The word "sites" may appear in some lines of the data; copy every such line.

***** Information provided

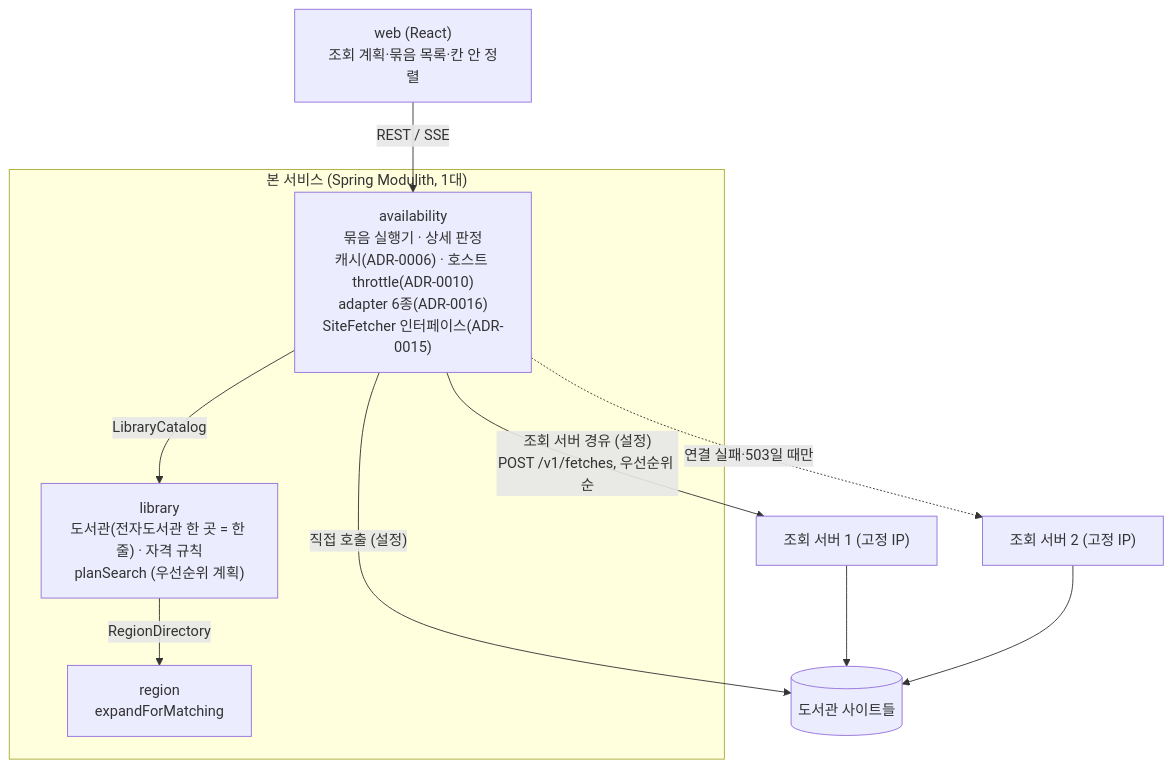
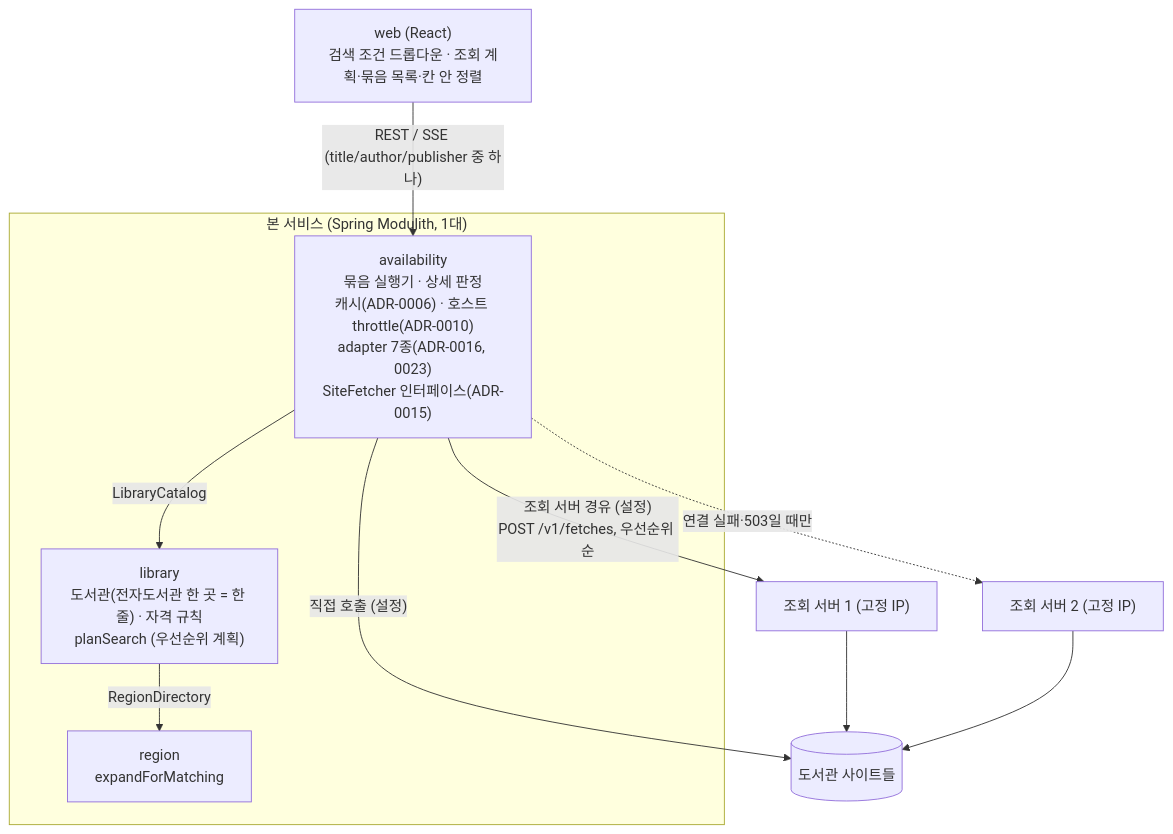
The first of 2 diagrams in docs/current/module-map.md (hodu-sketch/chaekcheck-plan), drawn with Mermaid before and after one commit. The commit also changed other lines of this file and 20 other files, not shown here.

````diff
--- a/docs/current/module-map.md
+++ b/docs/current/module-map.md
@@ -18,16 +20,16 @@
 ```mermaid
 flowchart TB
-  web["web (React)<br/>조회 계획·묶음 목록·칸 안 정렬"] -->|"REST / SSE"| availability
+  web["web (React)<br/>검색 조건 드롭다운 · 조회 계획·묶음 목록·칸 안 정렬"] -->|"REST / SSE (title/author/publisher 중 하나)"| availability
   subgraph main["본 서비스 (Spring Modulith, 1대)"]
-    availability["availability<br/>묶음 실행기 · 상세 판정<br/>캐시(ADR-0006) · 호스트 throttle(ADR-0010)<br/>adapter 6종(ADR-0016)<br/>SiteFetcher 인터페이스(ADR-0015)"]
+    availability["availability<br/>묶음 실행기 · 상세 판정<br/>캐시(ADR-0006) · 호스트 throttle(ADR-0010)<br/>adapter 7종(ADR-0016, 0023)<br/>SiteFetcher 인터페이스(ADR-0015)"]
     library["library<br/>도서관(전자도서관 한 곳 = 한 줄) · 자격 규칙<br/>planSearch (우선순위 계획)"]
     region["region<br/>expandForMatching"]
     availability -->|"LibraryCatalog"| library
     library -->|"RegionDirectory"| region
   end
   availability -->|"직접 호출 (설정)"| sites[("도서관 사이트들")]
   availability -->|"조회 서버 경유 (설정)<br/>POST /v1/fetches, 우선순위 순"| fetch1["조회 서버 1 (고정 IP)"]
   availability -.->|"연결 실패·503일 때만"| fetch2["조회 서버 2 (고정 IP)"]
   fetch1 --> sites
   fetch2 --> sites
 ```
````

**********

• [Task solution]
   availability -->|"직접 호출 (설정)"| sites[("도서관 사이트들")]
   fetch1 --> sites
   fetch2 --> sites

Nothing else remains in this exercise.